8. Glenn Chapple
Just the 1,373 wickets in all competitions…. pic.twitter.com/5NvNXHcdiC
— Lancashire Cricket (@lancscricket) December 28, 2016
Like Akram, Chapple was also capable of scoring some useful runs latter on and helps make this long tail look a bit stronger.
He’s also a genuine Lancashire legend, taking over 1300 wickets in all formats for the county. He also has an excellent white ball record, with averages of 28.55 and 23.32 in List A and T20 cricket.
It was a travesty that the Skipton man only played once for England, so I hope that I’m doing something to remedy that with a place in my team.
I had contemplated swapping him out for James Anderson, but the latter’s poor T20 record cost him a place. I also wouldn’t want to get in the way of the Burnley Express’ return to test cricket either, to be honest.
9. Michael Holding
West Indies legend Holding was quoted by Australia’s Channel Nine as saying about T20 cricket: “I don’t even call that cricket. It’s Barnum and Bailey circus entertainment. Test match cricket is a test of your ability and your strength of character over an extended period.”
With that in mind, presumably the Jamaican will hate The Hundred, seeing it as a further bastardisation of the purity of cricket.
All that being said, I’m definitely picking him for my Hundred team. He may not like the format, but I’m pretty sure he’d be good at it.
Nicknamed ‘Whsipering Death’, he was a key part of the all-conquering West Indies team of the 70s and 80s – taking 249 test wickets at an average of 23.68. His extreme pace and silent, graceful run up terrorised batsmen the world over, as the West Indies redefined pace bowling.
Holding, who played for Lancashire in the 1981 season, also boasted a great List A record and took 343 wickets in 249 matches in the format. His pace and accuracy would make the team a force to be reckoned with at the start of an innings, taking wickets and proving almost impossible to score from.In a format when yorkers could be key, Holding could well bowl the best of them.
Hand the new ball to Holding. It won’t go wrong.
10. Muttiah Muralitharan
The highest wicket taker in test cricket history with 800 wickets, Muralitharan also has a very impressive T20 record, taking 179 wickets from his 164 games and only conceding runs at 6.38 an over.
Rated the greatest bowler in Test history by Wisden in 2002, ‘Murali’ had four spells at Lancashire, ranging from 1999 to 2007, and would have a vital role in this team – keeping the runs at a minimum, taking wickets and bamboozling batsmen with his variations.
No team in The Hundred could call on a better spinner.
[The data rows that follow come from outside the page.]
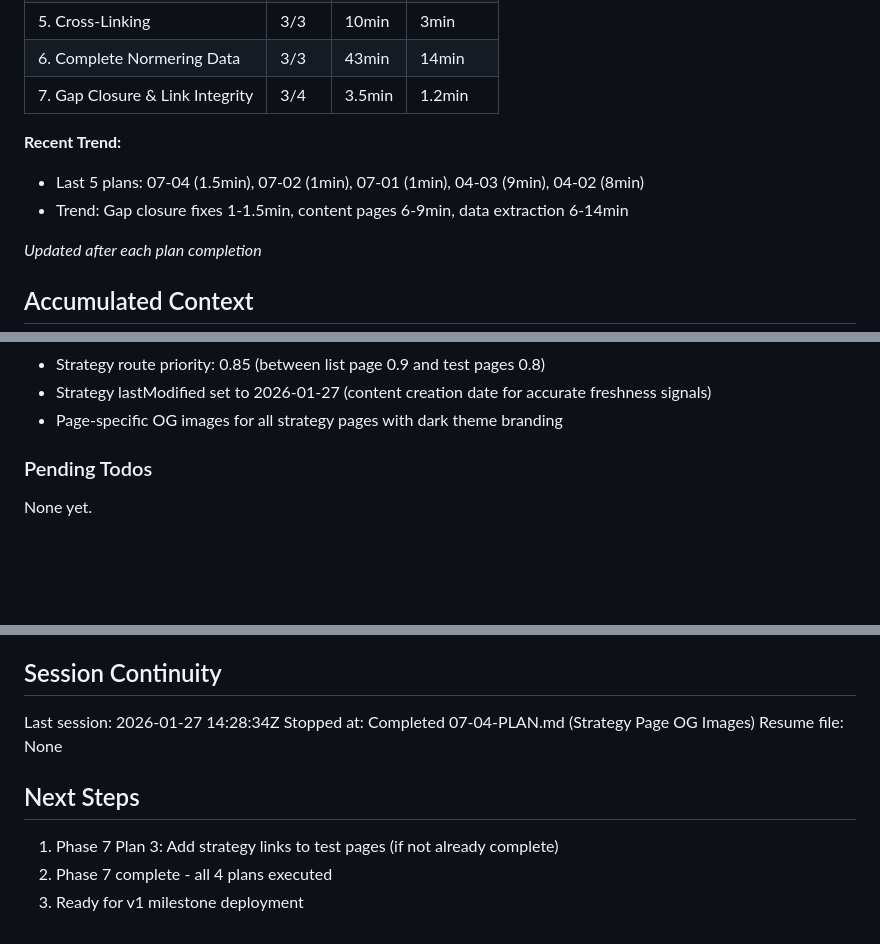
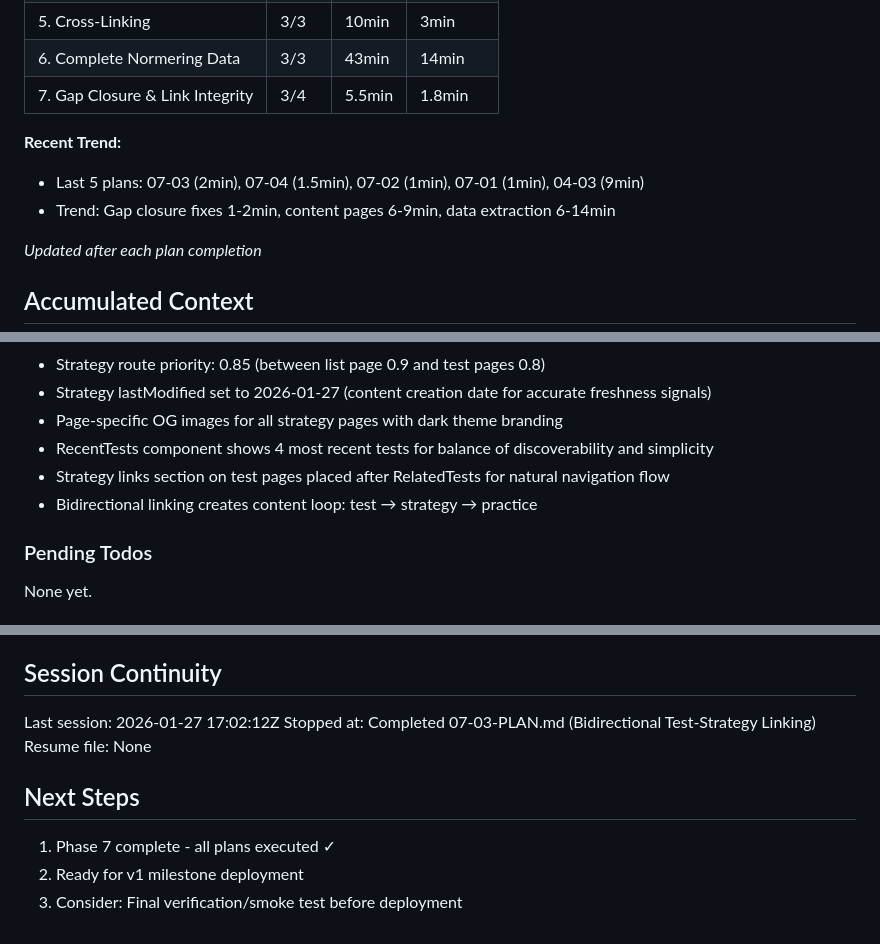
Before and after one commit to Willayam/maxa, a Markdown page: .planning/STATE.md, 3 parts joined by grey strips. GitHub-like rendering; blank space fills up the shorter version.

Commit message:
docs(07-03): complete bidirectional test-strategy linking plan
Tasks completed: 2/2
- Added strategy links section to test detail pages
- Created RecentTests component and updated all 4 strategy pages

SUMMARY: .planning/phases/07-gap-closure-link-integrity/07-03-SUMMARY.md

```diff
--- a/.planning/STATE.md
+++ b/.planning/STATE.md
@@ -33,11 +33,11 @@ Progress: [████████████] 100% (21/21 plans complete)
 | 4. Strategy Content | 3/3 | 20min | 6.7min |
 | 5. Cross-Linking | 3/3 | 10min | 3min |
 | 6. Complete Normering Data | 3/3 | 43min | 14min |
-| 7. Gap Closure & Link Integrity | 3/4 | 3.5min | 1.2min |
+| 7. Gap Closure & Link Integrity | 3/4 | 5.5min | 1.8min |
 
 **Recent Trend:**
-- Last 5 plans: 07-04 (1.5min), 07-02 (1min), 07-01 (1min), 04-03 (9min), 04-02 (8min)
-- Trend: Gap closure fixes 1-1.5min, content pages 6-9min, data extraction 6-14min
+- Last 5 plans: 07-03 (2min), 07-04 (1.5min), 07-02 (1min), 07-01 (1min), 04-03 (9min)
+- Trend: Gap closure fixes 1-2min, content pages 6-9min, data extraction 6-14min
 
 *Updated after each plan completion*
 
@@ -97,6 +97,9 @@ Recent decisions affecting current work:
 - Strategy route priority: 0.85 (between list page 0.9 and test pages 0.8)
 - Strategy lastModified set to 2026-01-27 (content creation date for accurate freshness signals)
 - Page-specific OG images for all strategy pages with dark theme branding
+- RecentTests component shows 4 most recent tests for balance of discoverability and simplicity
+- Strategy links section on test pages placed after RelatedTests for natural navigation flow
+- Bidirectional linking creates content loop: test → strategy → practice
 
 ### Pending Todos
 
@@ -114,12 +117,12 @@ None yet.
 
 ## Session Continuity
 
-Last session: 2026-01-27 14:28:34Z
-Stopped at: Completed 07-04-PLAN.md (Strategy Page OG Images)
+Last session: 2026-01-27 17:02:12Z
+Stopped at: Completed 07-03-PLAN.md (Bidirectional Test-Strategy Linking)
 Resume file: None
 
 ## Next Steps
 
-1. Phase 7 Plan 3: Add strategy links to test pages (if not already complete)
-2. Phase 7 complete - all 4 plans executed
-3. Ready for v1 milestone deployment
+1. Phase 7 complete - all plans executed ✓
+2. Ready for v1 milestone deployment
+3. Consider: Final verification/smoke test before deployment
```
Also changed, not shown: other parts of .planning/STATE.md (+1 -1 lines), 1 other file.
11. Brian Statham
Brian Statham captures his 250th Test wicket as he traps Tiger Lance lbw in the 3rd Test at The Oval in 1965. The slip fielders are Ken Barrington and Colin Cowdrey with Jim Parks keeping. Atholl McKinnon is the non striker pic.twitter.com/AoBYLN8KUi
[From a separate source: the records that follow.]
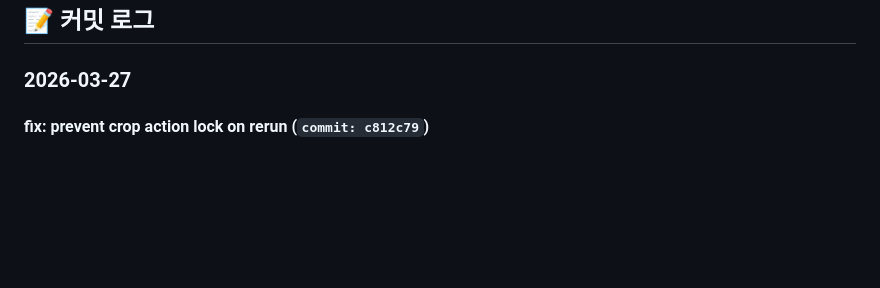
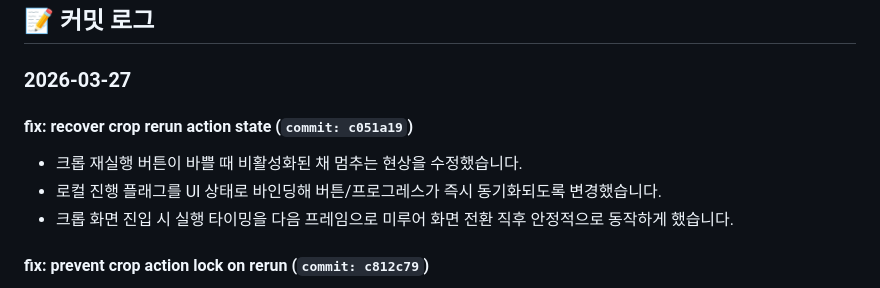
Before and after one commit to sangria-kim/doodleland, a Markdown page: docs/PROGRESS.md, the part around the change. GitHub-like rendering; blank space fills up the shorter version.

Commit message:
docs: log crop rerun recovery merge result
크롭 화면 재실행 장애 해결 커밋 반영 결과를 PROGRESS 기록에 추가합니다.\n메인 브랜치 병합 정책에 맞춰 일자별 변경 이력을 최신 상태로 정렬합니다.

```diff
--- a/docs/PROGRESS.md
+++ b/docs/PROGRESS.md
@@ -30,6 +30,11 @@
 ## 📝 커밋 로그
 
 ### 2026-03-27
+
+#### fix: recover crop rerun action state (`commit: c051a19`)
+- 크롭 재실행 버튼이 바쁠 때 비활성화된 채 멈추는 현상을 수정했습니다.
+- 로컬 진행 플래그를 UI 상태로 바인딩해 버튼/프로그레스가 즉시 동기화되도록 변경했습니다.
+- 크롭 화면 진입 시 실행 타이밍을 다음 프레임으로 미루어 화면 전환 직후 안정적으로 동작하게 했습니다.
 
 #### fix: prevent crop action lock on rerun (`commit: c812c79`)
 - 크롭 재실행 시 내부 플래그가 잠겨 버튼이 먹통이 되는 경로를 제거해 동일 동작을 반복 수행할 수 있도록 했습니다.
```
— Historic Cricket Pictures (@PictureSporting) October 13, 2019
This one certainly is a gamble. Statham is widely considered the county’s greatest ever player, taking 2260 wickets from his 559 First Class matches at an incredible average of 16.37.
The problem arises when you consider that these matches took place from 1950 to 1968, an era of cricket very much detached from the glitz and glamour of modern franchise tournaments.
However, Statham did have some experience in limited overs cricket, taking 22 wickets from 15 List A matches, with an economy rate of 2.8, which is remarkably different from those of the modern era.
Granted scoring was slower 50 years ago, but Statham’s deviation off the pitch could prove useful in white ball cricket. It may be a stretch to assume that a bowler of the 50s would flourish in cricket’s newest game, but if you can bowl as well as Statham did in one format, you can’t be too bad in another.
Known as an excellent fielder, he would be one of my boundary riders and takes the final spot in a bowling attack that no batsman would be confident scoring from.